$\begingroup$

As a beginner to learn homological algebra, I have just learned about the direct system and its direct limit.As R-mod categories have arbitrary coproducts indexed by a set, any direct system in R-mod indexed by J has direct limit which is defined as the quotient mod of the direct product. Then,there comes a further question: Since R-mod category is a special abelian category with arbitrary direct limit and not all of abelian categories have this property, what is the necessary and sufficient condition ? And a different question is: when does a direct system in an abelian category has direct limit? A direct system in category C indexed by a quasi-ordered set J is a covariant functor from J to C.
It seems that an abelian category has arbitrary direct limit indexed by a set iff it has arbitrary coproducts. But I can't prove it. If this is right, could you give me some hints?
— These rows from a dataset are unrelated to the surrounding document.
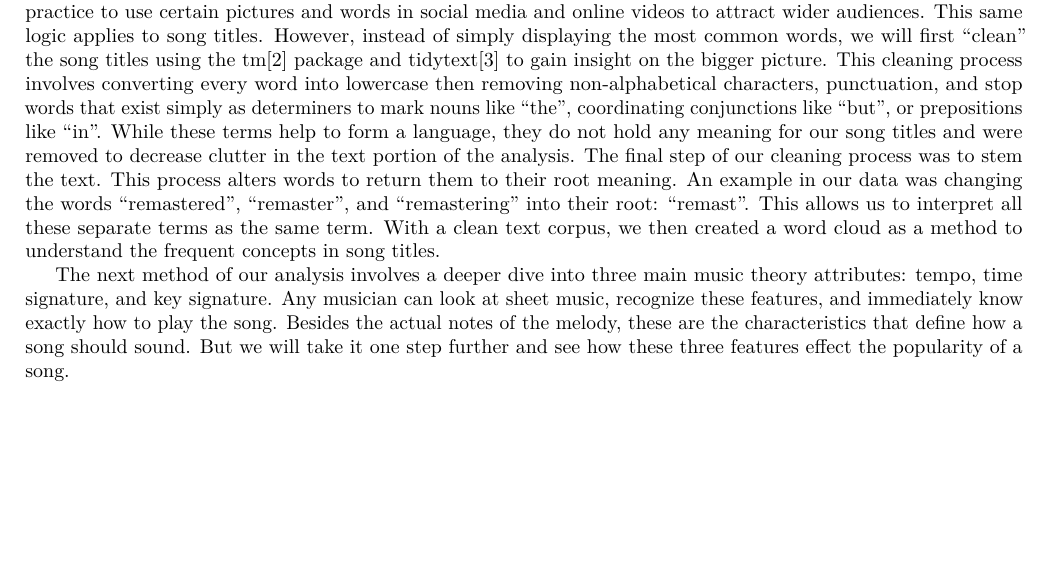
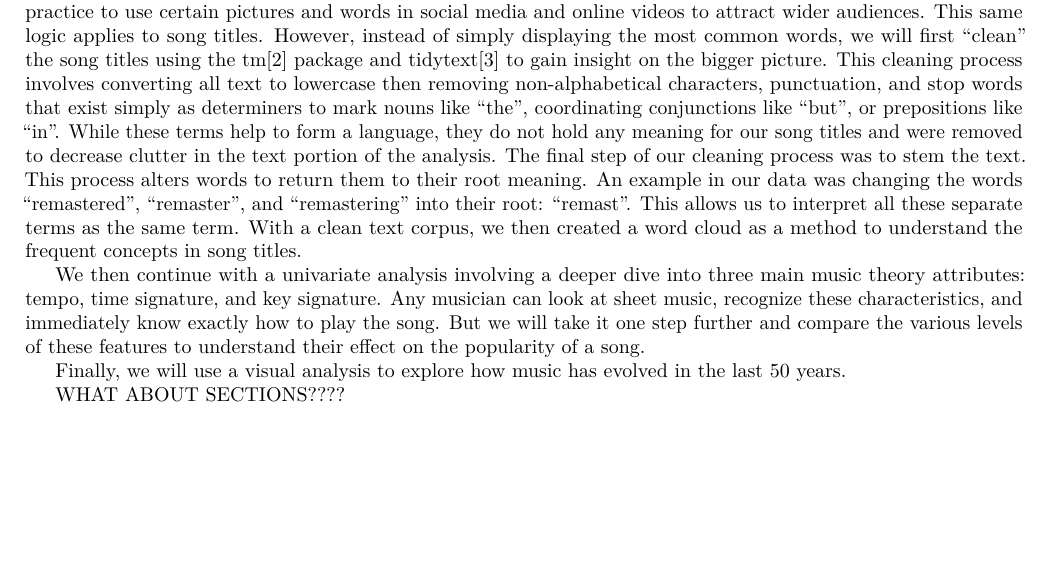
Before and after one commit to bbrown1021/Stats405_Team, an R Markdown document (Final_405_majestic_capybara.Rmd): part of page 2 of 10, cut so that both start at the same text. Rendered offline with R 4.5, knitr and Pandoc, then LaTeX, with nearby package versions; some code elsewhere in the file could not run offline.

Commit message:
add to methodology

```diff
--- a/Final_405_majestic_capybara.Rmd
+++ b/Final_405_majestic_capybara.Rmd
@@ -101,10 +101,13 @@ The majority of these variables are generated by Spotify's music analytic algori
 
 This analysis will use a variety of investigative techniques to explore the data and understand music on a deeper level; answering intriguing questions about the songs we listen to but never question. We will begin by exploring the top producing artists of each decade to get a better understanding of the production of tracks over time. Just because the world's population is growing, will the number of tracks produced by artists also increase across each decade?
 
-We will then shift into an anaylis of song titles and what terms appear most frequently. Nowadays, it is common practice to use certain pictures and words in social media and online videos to attract wider audiences. This same logic applies to song titles. However, instead of simply displaying the most common words, we will first "clean" the song titles using the tm[2] package and tidytext[3] to gain insight on the bigger picture. This cleaning process involves converting every word into lowercase then removing non-alphabetical characters, punctuation, and stop words that  exist simply as determiners to mark nouns like “the", coordinating conjunctions like “but”, or prepositions like “in”. While these terms help to form a language, they do not hold any meaning for our song titles and were removed to decrease clutter in the text portion of the analysis. The final step of our cleaning process was to stem the text. This process alters words to return them to their root meaning. An example in our data was changing the words “remastered”, “remaster”, and “remastering” into their root: “remast”. This allows us to interpret all these separate terms as the same term. With a clean text corpus, we then created a word cloud as a method to understand the frequent concepts in song titles.
+We will then shift into an anaylis of song titles and what terms appear most frequently. Nowadays, it is common practice to use certain pictures and words in social media and online videos to attract wider audiences. This same logic applies to song titles. However, instead of simply displaying the most common words, we will first "clean" the song titles using the tm[2] package and tidytext[3] to gain insight on the bigger picture. This cleaning process involves converting all text to lowercase then removing non-alphabetical characters, punctuation, and stop words that  exist simply as determiners to mark nouns like “the", coordinating conjunctions like “but”, or prepositions like “in”. While these terms help to form a language, they do not hold any meaning for our song titles and were removed to decrease clutter in the text portion of the analysis. The final step of our cleaning process was to stem the text. This process alters words to return them to their root meaning. An example in our data was changing the words “remastered”, “remaster”, and “remastering” into their root: “remast”. This allows us to interpret all these separate terms as the same term. With a clean text corpus, we then created a word cloud as a method to understand the frequent concepts in song titles.
 
-The next method of our analysis involves a deeper dive into three main music theory attributes: tempo, time signature, and key signature. Any musician can look at sheet music, recognize these features, and immediately know exactly how to play the song. Besides the actual notes of the melody, these are the characteristics that define how a song should sound. But we will take it one step further and see how these three features effect the popularity of a song.
+We then continue with a univariate analysis involving a deeper dive into three main music theory attributes: tempo, time signature, and key signature. Any musician can look at sheet music, recognize these characteristics, and immediately know exactly how to play the song. But we will take it one step further and compare the various levels of these features to understand their effect on the popularity of a song.
 
+Finally, we will use a visual analysis to explore how music has evolved in the last 50 years.
+
+WHAT ABOUT SECTIONS????
 
 
 \newpage
```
$\endgroup$
  • 1
    $\begingroup$ It would be nice to restrict one question per post $\endgroup$ – Shailesh Oct 17 '15 at 2:31
  • $\begingroup$ Well, My major point is to decide the necessary and sufficient condition. The latter one is less distressing since every finite set J has its corresponding direct limit. Owing to my region(PRC),it's hard for me to search for English texts. While ,I still get the information that an abelian category with AB3* has colimit without any proof of it. Do I need to define the so-called "quotient category"? $\endgroup$ – user12580 Oct 17 '15 at 2:46
  • $\begingroup$ $R$-mod does not have arbitrary co-products, it has co-products indexed over a set. One can prove that if a category has arbitrary co-products then it has at most one morphism between any pair of objects. $\endgroup$ – Nex Oct 17 '15 at 3:05
  • $\begingroup$ To be definite,you are right. I missed the part"indexed over a set". The direct system is indexed by a quasi-ordered set, and I guess it's right that an abelian category with arbitrary coproducts indexed by a set has direct limit.If so,could you give me some hints? $\endgroup$ – user12580 Oct 17 '15 at 3:12
  • $\begingroup$ This question is related: mathoverflow.net/questions/112574/… $\endgroup$ – Nex Oct 17 '15 at 4:33
4
$\begingroup$
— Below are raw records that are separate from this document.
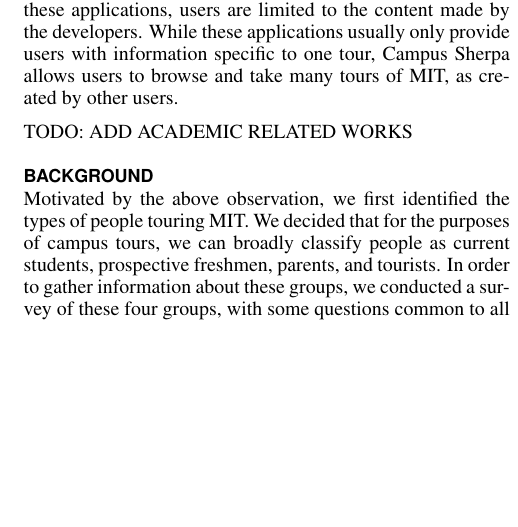
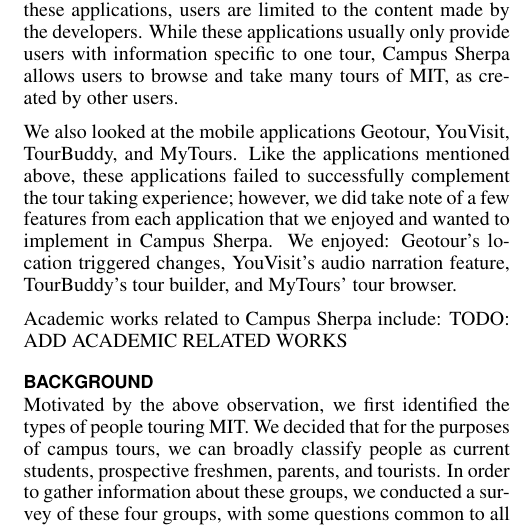
Before and after one commit to chrisford29er/Final-Paper, a LaTeX document (FinalPaper.tex): part of one column of page 2 of 4, cut so that both start at the same text, the shorter picture padded with empty space. Compiled offline with pdfLaTeX.

Commit message:
added to related works

```diff
--- a/FinalPaper.tex
+++ b/FinalPaper.tex
@@ -124,6 +124,9 @@
 
 Applications that try to supplement existing tours include: the Boston Freedom Tail, Walking Cinema: Murder on Beacon Hill, and LAT Star Walk mobile applications. These applications do take in the users position so they can serve them content when they reach specific locations, but they lack the ability to create and share custom tours made by other users. With these applications, users are limited to the content made by the developers. While these applications usually only provide users with information specific to one tour, Campus Sherpa allows users to browse and take many tours of MIT, as created by other users.
 
+We also looked at the mobile applications Geotour, YouVisit, TourBuddy, and MyTours. Like the applications mentioned above, these applications failed to successfully complement the tour taking experience; however, we did take note of a few features from each application that we enjoyed and wanted to implement in Campus Sherpa. We enjoyed: Geotour's location triggered changes, YouVisit's audio narration feature, TourBuddy's tour builder, and MyTours' tour browser.
+
+Academic works related to Campus Sherpa include:
 TODO: ADD ACADEMIC RELATED WORKS
 
 \section{Background}
```
Also changed, not shown: FinalPaper.pdf, locationview.PNG (added), mediaexample.PNG (added), medialist.PNG (added), newlocation.PNG (added), newtour.PNG (added), starttour.PNG (added), toursList.PNG (added), 3 other files.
You are correct that every abelian category has coequalizers given by cokernels. So if the category has all small coproducts, it has all colimits (aka directed limits).

Another approach is the following: an abelian category has filtered colimits (aka filtered directed limits) iff it has all colimits.

Clearly, if it has all colimits, then it also has filtered colimits. Now let us prove the converse.

An abelian category has finite coproducts, given by direct sums. Then given a set of objects $\{A_i\}_{i\in I}$ of objects in our category, we have the coproduct as the filtered colimit of all finite coproducts of the $A_i$. Therefore, we have coproducts and coequalizers, hence all colimits.

The more interesting question is when a filtered colimit of exact sequences remains exact. This condition is part of the definition of Grothendieck categories (which also includes the existence of a generator).

$\endgroup$
  • $\begingroup$ My definition of Grothendieck category includes the assumption of a generator. $\endgroup$ – Zhen Lin Oct 17 '15 at 9:15
  • $\begingroup$ Thank you! I've got the solution to this problem: using coequalizers to get colimit. It's shown in this way:functor F:J-->C, with u:j-->k denoting an arrow of the index set J.The coproducts of {Fk} (with u:j-->k) and the coproducts of {Fj} (j∈J) exist by assumption.Then use these two coproducts to acquire the colimit. Is it the right way? $\endgroup$ – user12580 Oct 17 '15 at 10:23
  • $\begingroup$ @Zhen Lin Yes, you are right, changed the wording. $\endgroup$ – Rachmaninoff Oct 18 '15 at 22:54

Your Answer

By clicking “Post Your Answer”, you agree to our terms of service, privacy policy and cookie policy

Not the answer you're looking for? Browse other questions tagged or ask your own question.